[FRYING PAN ADVENTURES MID-ROLL]
NOON: Before I left the fishermen, they wanted to show me one more thing.
We're now going across to another one of the boats.
VIPRUTA: They're celebrating Lord Ram's birthday, R-A-M, Ram's birthday, it's called Ram Nomi.
NOON: So these men are all sitting on the ground, cross legged, some have guitars, drums, tambourines, one stands at the mic leading the prayer songs. Some have their eyes closed, others are staring at me and my audio recording equipment intently. And there’s a rhythmic beat to it all - the drumming, the praise, the clapping, and the boats moving up and down to the waves, so beautiful.
VIPRUTA: Because the moon waxes and wanes, right? So on the ninth day when the moon is in this - that day we celebrate this. It's called Ram Nomi.
NOON: A spring Hindu festival that celebrates the birthday of a god called Lord Rama by engaging in a celebratory praise of his virtues.
VIPRUTA: They offer fruits, flowers, and they decorate it with fresh flowers and they a lamp with ghee and they sing this type of bhajan and kirtans for Lord Ram.
NOON: Effective May 1st 2019, the Gujarati fishermen packed up their few belongings accumulated over the last few decades - photos, clothes - and with their dhows still anchored at the Mina Sea Port in Abu Dhabi - made their final trip back home to Gujarat. What happens next to Ramchandra and his crew is uncertain. They give me vague answers - maybe they’ll start fishing again in India, maybe they’ll start a small business back home. But they always come back to this similar response - this was God’s will, and we’ll be alright.
HEBAH: This episode was produced by Noon Salih, with editorial support from Alex Atack, Dana Ballout, and myself, Hebah Fisher. Sound design by Mohamed Khreizat. Bella Ibrahim is our marketing manager. Fact checking by Zeina Dowidar.
Special thanks to Vipruta Vagadiya, Ramchundra Tendel and his crew, and Fatma Al Sayegh. Also big thank you to our new Patrons supporting us on Patreon: Farah, Hala, Sara, Lyth, Sage, Albert, and Mohamed. You are making the production of these stories possible. Thank you.
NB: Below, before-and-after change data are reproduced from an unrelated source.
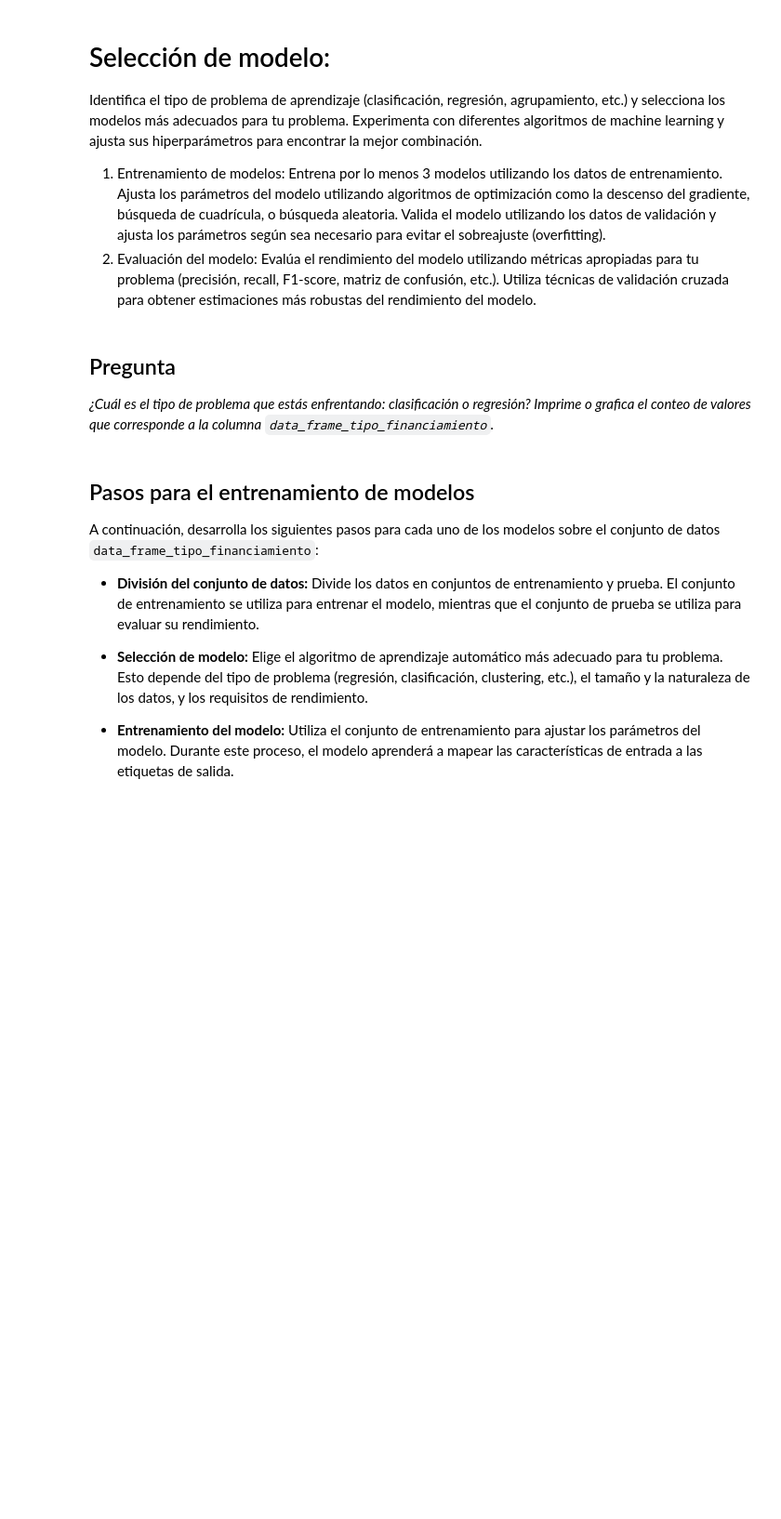
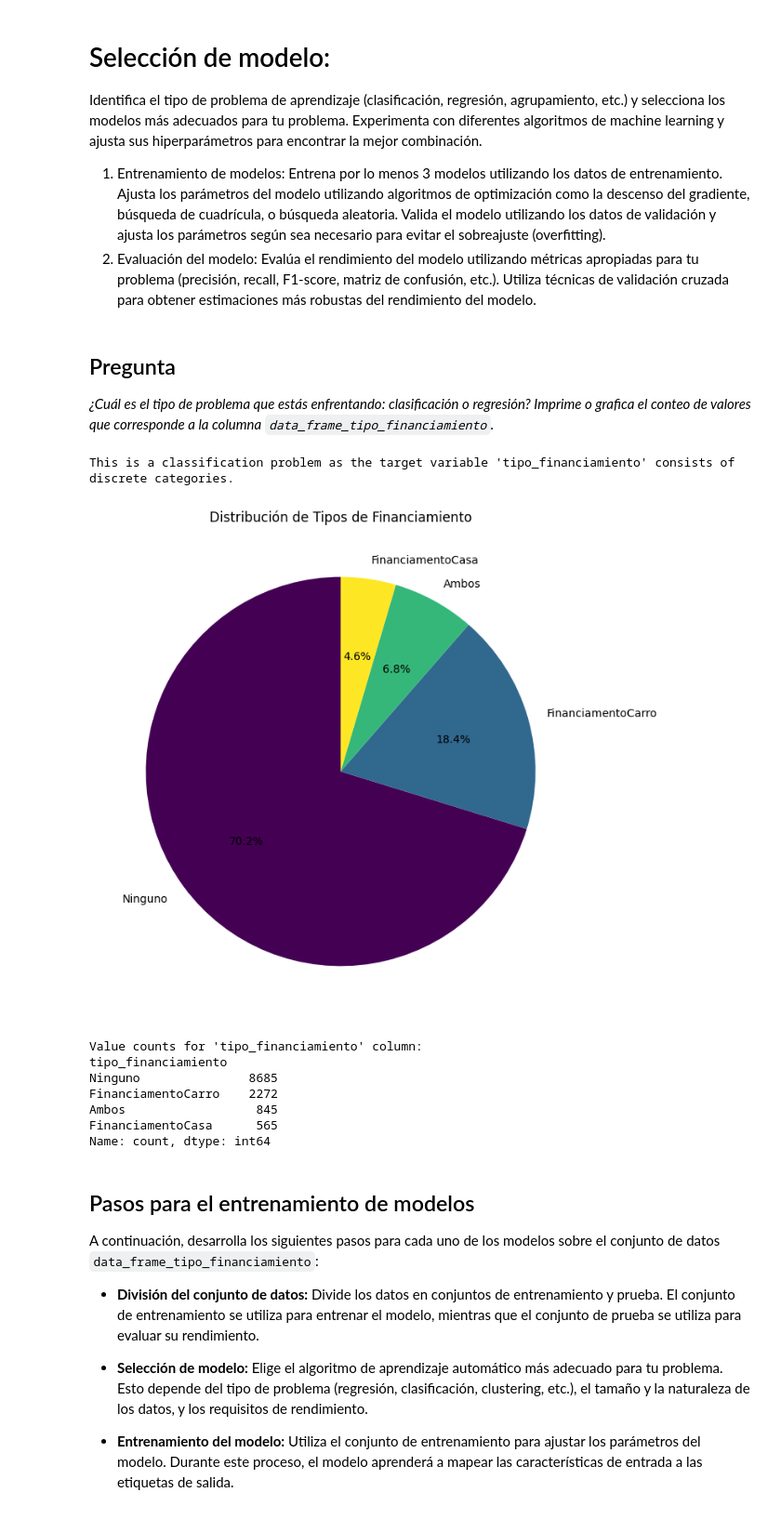
Before and after one commit to ma-carrasco/python-b2-proyecto-final-miguelangel-carrascohernandez, a Jupyter notebook: python-b2-proyecto-final-miguelangel-carrascohernandez.ipynb, the cells around one changed output. Shown at 93% size. Saved outputs shown, nothing was run; the diff lists cells and outputs as text; code cells hidden in the pictures; blank space fills up the shorter version.

```diff
--- a/python-b2-proyecto-final-miguelangel-carrascohernandez.ipynb
+++ b/python-b2-proyecto-final-miguelangel-carrascohernandez.ipynb
@@ -1658,11 +1785,11 @@ class OneHotDecoderImputer(BaseEstimator, TransformerMixin):
         """
         self.columns = columns  # List of column names to be converted from one-hot encoding
         self.label_column_name = label_column_name
-        self.label_encoders = {}  # Dictionary to store label encoders for each column
+        # Removed self.label_encoders as it's not used here for encoding input columns
 
     def fit(self, X, y=None):
         """
-        Fit the label encoders on the specified columns.
+        Fit the OneHotDecoderImputer. No fitting necessary as it's a stateless transformation.
 
         Parameters:
         - X: pd.DataFrame, the input DataFrame
@@ -1670,10 +1797,6 @@ class OneHotDecoderImputer(BaseEstimator, TransformerMixin):
         Returns:
         - self: OneHotDecoderImputer, the transformer instance
         """
-        for col in self.columns:
-            encoder = LabelEncoder()
-            encoder.fit(X[col])
-            self.label_encoders[col] = encoder
         return self  # Return the transformer instance
 
     def get_financing_type_name_from_row(self, row):
@@ -1681,7 +1804,7 @@ class OneHotDecoderImputer(BaseEstimator, TransformerMixin):
         Get the financing type name from a one-hot encoded row.
 
         Parameters:
-        - row: pd.Series, a row of one-hot encoded data
+        - row: pd.Series, a row of one-hot encoded (numeric 0/1) data
 
         Returns:
         - str or None, the name of the financing type or None if not found
@@ -1698,7 +1821,7 @@ class OneHotDecoderImputer(BaseEstimator, TransformerMixin):
 
     def transform(self, X):
         """
-        Convert one-hot encoded columns to a single label column.
+        Convert specified binary columns to a single label column.
 
         Parameters:
         - X: pd.DataFrame, the input DataFrame
@@ -1709,14 +1832,17 @@ class OneHotDecoderImputer(BaseEstimator, TransformerMixin):
         # Create a copy of the input DataFrame to keep the original data
         X_transformed = X.copy()
 
-        # Encode the specified columns using the fitted label encoders
-        for col in self.columns:
-            X_transformed[col] = self.label_encoders[col].transform(X[col])
+        # Convert 'T'/'F' columns to 1/0 before applying get_financing_type_name_from_row
+        # This ensures the internal logic of get_financing_type_name_from_row works correctly.
+        temp_binary_cols = X_transformed[self.columns].replace({"T": 1, "F": 0})
 
         # Create the label column by applying the method to each row
-        X_transformed[self.label_column_name] = X_transformed[self.columns].apply(lambda row: self.get_financing_type_name_from_row(row), axis=1)
+        X_transformed[self.label_column_name] = temp_binary_cols.apply(
+            lambda row: self.get_financing_type_name_from_row(row), axis=1
+        )
 
         return X_transformed.drop(columns=self.columns)
+
 class BooleanToNumeric(BaseEstimator, TransformerMixin):
     def __init__(self):
         """
@@ -1910,3 +2060,36 @@ Utiliza técnicas de validación cruzada para obtener estimaciones más robustas
+# %%
+# Write you code here
+print("This is a classification problem as the target variable 'tipo_financiamiento' consists of discrete categories.")
+# %% [output]
+This is a classification problem as the target variable 'tipo_financiamiento' consists of discrete categories.
+# %%
+# Write you code here, add your custom plot
+import matplotlib.pyplot as plt
+
+# Get value counts of the target variable
+conteo_tipo_financiamiento = data_frame_tipo_financiamiento['tipo_financiamiento'].value_counts()
+
+# Map numerical labels to original names for better readability
+conteo_tipo_financiamiento_label = conteo_tipo_financiamiento.rename(index=tipo_financiamiento_mapping)
+
+# Plotting the pie chart
+plt.figure(figsize=(8, 8))
+conteo_tipo_financiamiento_label.plot.pie(autopct='%1.1f%%', startangle=90, cmap='viridis')
+plt.title('Distribución de Tipos de Financiamiento')
+plt.ylabel('')  # Hide the default 'count' label
+plt.show()
+
+print("Value counts for 'tipo_financiamiento' column:")
+print(conteo_tipo_financiamiento_label)
+# %% [output]
+[figure, added]
+Value counts for 'tipo_financiamiento' column:
+tipo_financiamiento
+Ninguno               8685
+FinanciamentoCarro    2272
+Ambos                  845
+FinanciamentoCasa      565
+Name: count, dtype: int64
 # %% [markdown]
 ## Pasos para el entrenamiento de modelos
 
```
Also changed, not shown: parts of 84 cells of this notebook.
Next time on Kerning Cultures, we have a story about a Uyghur linguist in Istanbul trying to preserve his language, when much of his culture is being destroyed by the Chinese state.
That’s in two weeks. Thanks for listening, until next time.
HOW TO SUPPORT KERNING CULTURES
Interested in hearing more stories like this one? Support our work by becoming a patron for as little as $5 a month on Patreon (yes, perks included).